**WORK REQUIRED**
Filter this material down to the lines that hold "there", copying each one.

**AVAILABLE DATA**
Start of Block
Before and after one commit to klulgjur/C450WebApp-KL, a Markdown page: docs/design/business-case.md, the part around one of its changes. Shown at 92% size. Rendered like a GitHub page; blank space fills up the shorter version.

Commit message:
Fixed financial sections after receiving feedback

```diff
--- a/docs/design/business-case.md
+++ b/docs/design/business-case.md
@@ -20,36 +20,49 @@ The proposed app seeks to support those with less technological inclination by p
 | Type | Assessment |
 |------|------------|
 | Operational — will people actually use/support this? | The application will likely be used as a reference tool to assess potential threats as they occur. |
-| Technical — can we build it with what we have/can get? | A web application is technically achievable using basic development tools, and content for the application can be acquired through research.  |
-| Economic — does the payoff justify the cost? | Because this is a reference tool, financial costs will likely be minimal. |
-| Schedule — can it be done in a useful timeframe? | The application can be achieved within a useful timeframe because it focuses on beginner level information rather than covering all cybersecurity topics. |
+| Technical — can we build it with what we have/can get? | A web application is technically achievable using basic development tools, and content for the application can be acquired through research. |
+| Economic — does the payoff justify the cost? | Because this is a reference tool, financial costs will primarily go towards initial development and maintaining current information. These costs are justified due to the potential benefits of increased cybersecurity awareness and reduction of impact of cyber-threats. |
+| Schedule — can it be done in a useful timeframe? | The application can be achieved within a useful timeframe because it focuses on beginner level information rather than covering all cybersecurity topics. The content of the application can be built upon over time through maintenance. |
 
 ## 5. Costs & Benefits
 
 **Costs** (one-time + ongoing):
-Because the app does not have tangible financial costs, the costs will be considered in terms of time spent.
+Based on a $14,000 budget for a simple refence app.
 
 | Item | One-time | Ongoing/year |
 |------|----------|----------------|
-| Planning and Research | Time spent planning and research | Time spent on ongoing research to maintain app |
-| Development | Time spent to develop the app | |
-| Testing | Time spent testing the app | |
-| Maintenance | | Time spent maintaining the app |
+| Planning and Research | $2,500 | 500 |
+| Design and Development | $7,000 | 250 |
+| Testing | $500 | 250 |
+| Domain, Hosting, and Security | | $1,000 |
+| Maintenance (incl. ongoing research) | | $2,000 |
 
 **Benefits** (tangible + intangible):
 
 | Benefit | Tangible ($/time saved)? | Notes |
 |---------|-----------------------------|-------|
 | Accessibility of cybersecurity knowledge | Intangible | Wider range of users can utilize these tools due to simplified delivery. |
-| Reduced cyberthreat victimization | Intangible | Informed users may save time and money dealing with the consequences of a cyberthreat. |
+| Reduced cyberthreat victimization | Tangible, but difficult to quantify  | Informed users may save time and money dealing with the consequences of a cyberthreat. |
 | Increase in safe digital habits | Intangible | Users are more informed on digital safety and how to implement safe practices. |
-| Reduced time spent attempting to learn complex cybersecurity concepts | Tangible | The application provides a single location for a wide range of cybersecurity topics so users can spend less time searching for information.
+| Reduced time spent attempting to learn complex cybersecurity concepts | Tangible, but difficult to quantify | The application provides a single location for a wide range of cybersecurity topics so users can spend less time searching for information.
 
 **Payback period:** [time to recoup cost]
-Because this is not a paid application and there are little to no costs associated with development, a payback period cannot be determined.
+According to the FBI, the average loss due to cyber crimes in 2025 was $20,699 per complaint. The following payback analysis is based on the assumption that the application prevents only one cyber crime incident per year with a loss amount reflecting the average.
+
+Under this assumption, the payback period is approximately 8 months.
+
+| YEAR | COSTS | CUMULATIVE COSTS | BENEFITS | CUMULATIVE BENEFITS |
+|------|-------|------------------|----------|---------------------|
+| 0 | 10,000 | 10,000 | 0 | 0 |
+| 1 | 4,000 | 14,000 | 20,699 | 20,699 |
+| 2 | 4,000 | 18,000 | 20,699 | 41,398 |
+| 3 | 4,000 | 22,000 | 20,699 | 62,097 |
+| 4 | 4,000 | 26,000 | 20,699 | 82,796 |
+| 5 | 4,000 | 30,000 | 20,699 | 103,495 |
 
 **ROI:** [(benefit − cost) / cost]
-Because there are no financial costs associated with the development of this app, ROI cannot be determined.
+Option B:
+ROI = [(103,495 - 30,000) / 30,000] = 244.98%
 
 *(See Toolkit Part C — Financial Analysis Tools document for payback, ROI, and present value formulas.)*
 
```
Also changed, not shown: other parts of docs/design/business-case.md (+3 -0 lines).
End of Block
**OUTPUT BELOW**
-Because this is not a paid application and there are little to no costs associated with development, a payback period cannot be determined.
-Because there are no financial costs associated with the development of this app, ROI cannot be determined.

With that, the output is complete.